_Task requirements_
Among the entries below, find the lines with the word "ricoprimento" and return them.

_Data for this task_
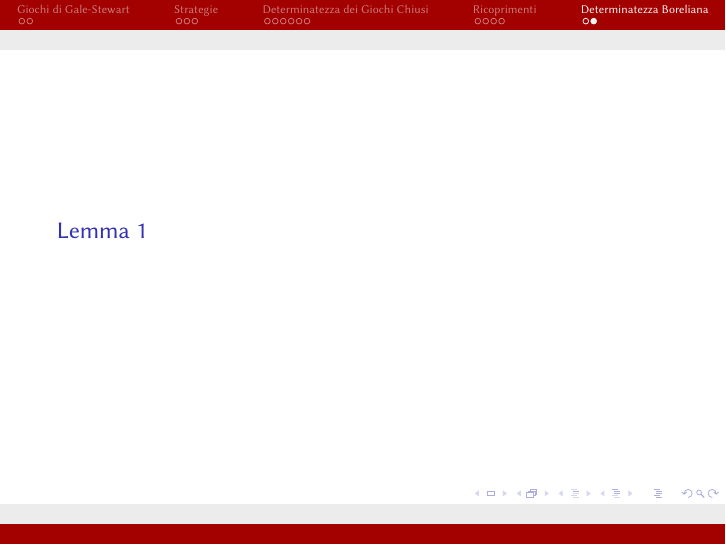
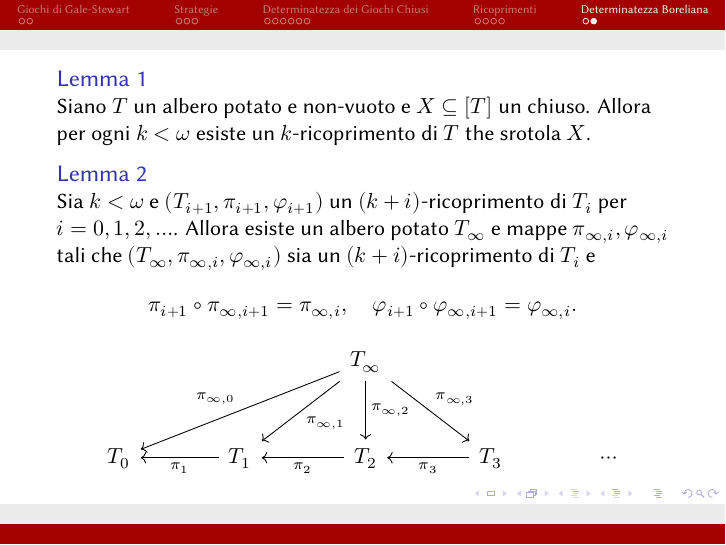
Before and after one commit to grastello/borel-determinacy, LaTeX slides (main.tex): page 33 of 33 before the commit and page 34 of 34 after it. Compiled offline with XeLaTeX.

Commit message:
add lemmini

```diff
--- a/main.tex
+++ b/main.tex
@@ -17,6 +17,7 @@
 \usepackage{amsthm}
 
 \usepackage{tikz}
+\usetikzlibrary{cd}
 
 \begin{document}
 
@@ -276,7 +277,22 @@
 
 \begin{frame}
   \begin{block}{Lemma 1}
-
+    Siano \(T\) un albero potato e non-vuoto e \(X \subseteq [T]\) un chiuso.
+    Allora per ogni \(k < \omega\) esiste un \(k\)-ricoprimento di \(T\) the srotola \(X\).
+  \end{block}
+  \pause
+  \begin{block}{Lemma 2}
+    Sia \(k < \omega\) e \((T_{i+1}, \pi_{i+1}, \varphi_{i+1})\) un \((k + i)\)-ricoprimento di \(T_i\) per \(i = 0, 1, 2, \ldots\).
+    Allora esiste un albero potato \(T_\infty\) e mappe \(\pi_{\infty, i}, \varphi_{\infty, i}\) tali che \((T_\infty, \pi_{\infty, i}, \varphi_{\infty, i})\) sia un \((k+i)\)-ricoprimento di \(T_i\) e
+    \begin{equation*}
+      \pi_{i+1} \circ \pi_{\infty, i+1} = \pi_{\infty, i}, \quad \varphi_{i+1} \circ \varphi_{\infty, i+1} = \varphi_{\infty, i}.
+    \end{equation*}
+    \begin{equation*}
+      \begin{tikzcd}[sep = large, ampersand replacement=\&]
+        \& \& T_\infty \ar[lld, "\pi_{\infty, 0}"'] \ar[ld, "\pi_{\infty, 1}"] \ar[d, "\pi_{\infty, 2}"] \ar[rd, "\pi_{\infty, 3}"] \& \&\\
+        T_0 \& T_1 \ar[l, "\pi_1"] \& T_2 \ar[l, "\pi_2"] \& T_3 \ar[l, "\pi_3"] \& \cdots
+      \end{tikzcd}
+    \end{equation*}
   \end{block}
 \end{frame}
 
```
Also changed, not shown: main.pdf.
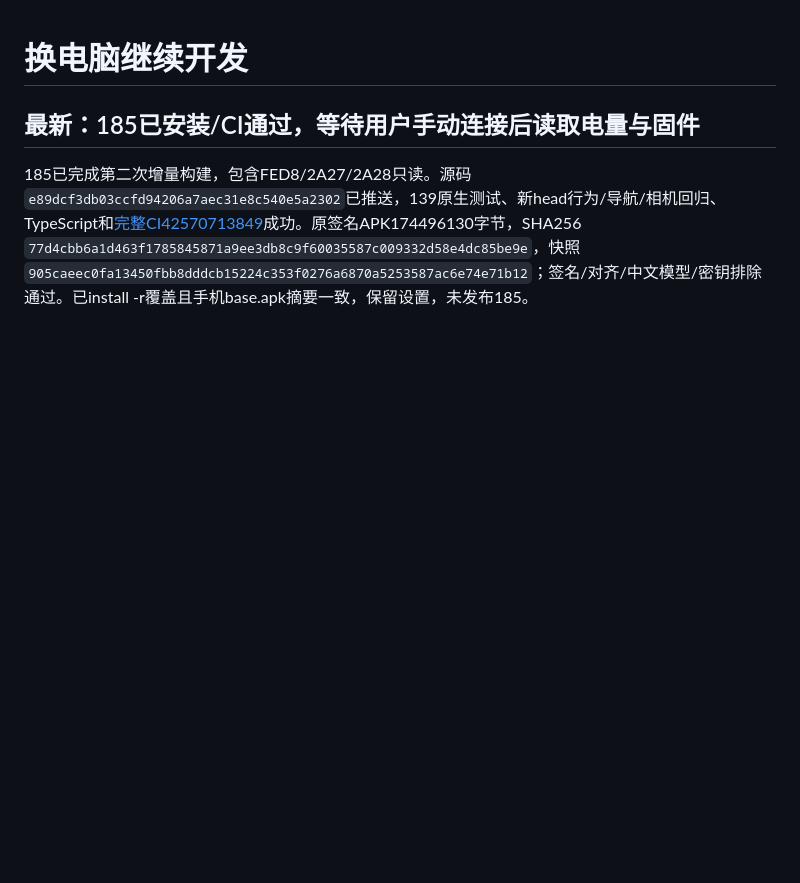
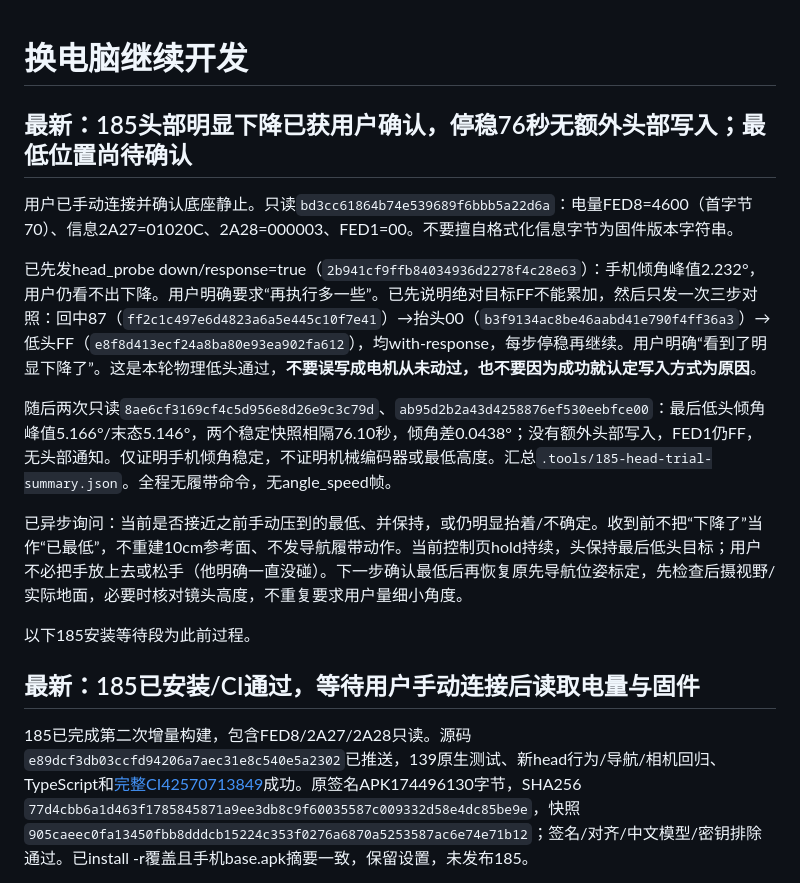
Before and after one commit to mypengpengli/myyaya, a Markdown page: docs/CONTINUE-DEVELOPMENT.md, the part around the change. GitHub-like rendering; blank space fills up the shorter version.

Commit message:
docs: confirm visible head descent and stable held pose on device

```diff
--- a/docs/CONTINUE-DEVELOPMENT.md
+++ b/docs/CONTINUE-DEVELOPMENT.md
@@ -1,4 +1,16 @@
 # 换电脑继续开发
+
+## 最新：185头部明显下降已获用户确认，停稳76秒无额外头部写入；最低位置尚待确认
+
+用户已手动连接并确认底座静止。只读`bd3cc61864b74e539689f6bbb5a22d6a`：电量FED8=4600（首字节70）、信息2A27=01020C、2A28=000003、FED1=00。不要擅自格式化信息字节为固件版本字符串。
+
+已先发head_probe down/response=true（`2b941cf9ffb84034936d2278f4c28e63`）：手机倾角峰值2.232°，用户仍看不出下降。用户明确要求“再执行多一些”。已先说明绝对目标FF不能累加，然后只发一次三步对照：回中87（`ff2c1c497e6d4823a6a5e445c10f7e41`）→抬头00（`b3f9134ac8be46aabd41e790f4ff36a3`）→低头FF（`e8f8d413ecf24a8ba80e93ea902fa612`），均with-response，每步停稳再继续。用户明确“看到了明显下降了”。这是本轮物理低头通过，**不要误写成电机从未动过，也不要因为成功就认定写入方式为原因**。
+
+随后两次只读`8ae6cf3169cf4c5d956e8d26e9c3c79d`、`ab95d2b2a43d4258876ef530eebfce00`：最后低头倾角峰值5.166°/末态5.146°，两个稳定快照相隔76.10秒，倾角差0.0438°；没有额外头部写入，FED1仍FF，无头部通知。仅证明手机倾角稳定，不证明机械编码器或最低高度。汇总`.tools/185-head-trial-summary.json`。全程无履带命令，无angle_speed帧。
+
+已异步询问：当前是否接近之前手动压到的最低、并保持，或仍明显抬着/不确定。收到前不把“下降了”当作“已最低”，不重建10cm参考面、不发导航履带动作。当前控制页hold持续，头保持最后低头目标；用户不必把手放上去或松手（他明确一直没碰）。下一步确认最低后再恢复原先导航位姿标定，先检查后摄视野/实际地面，必要时核对镜头高度，不重复要求用户量细小角度。
+
+以下185安装等待段为此前过程。
 
 ## 最新：185已安装/CI通过，等待用户手动连接后读取电量与固件
 
```
Also changed, not shown: docs/LOOI-HEAD-FEEDBACK-RESEARCH.md (+10 -0 lines), docs/PHONE-CHECK-2026-11-09.md (+6 -0 lines).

_Answer to this exercise_
+    Allora per ogni \(k < \omega\) esiste un \(k\)-ricoprimento di \(T\) the srotola \(X\).
+    Sia \(k < \omega\) e \((T_{i+1}, \pi_{i+1}, \varphi_{i+1})\) un \((k + i)\)-ricoprimento di \(T_i\) per \(i = 0, 1, 2, \ldots\).
+    Allora esiste un albero potato \(T_\infty\) e mappe \(\pi_{\infty, i}, \varphi_{\infty, i}\) tali che \((T_\infty, \pi_{\infty, i}, \varphi_{\infty, i})\) sia un \((k+i)\)-ricoprimento di \(T_i\) e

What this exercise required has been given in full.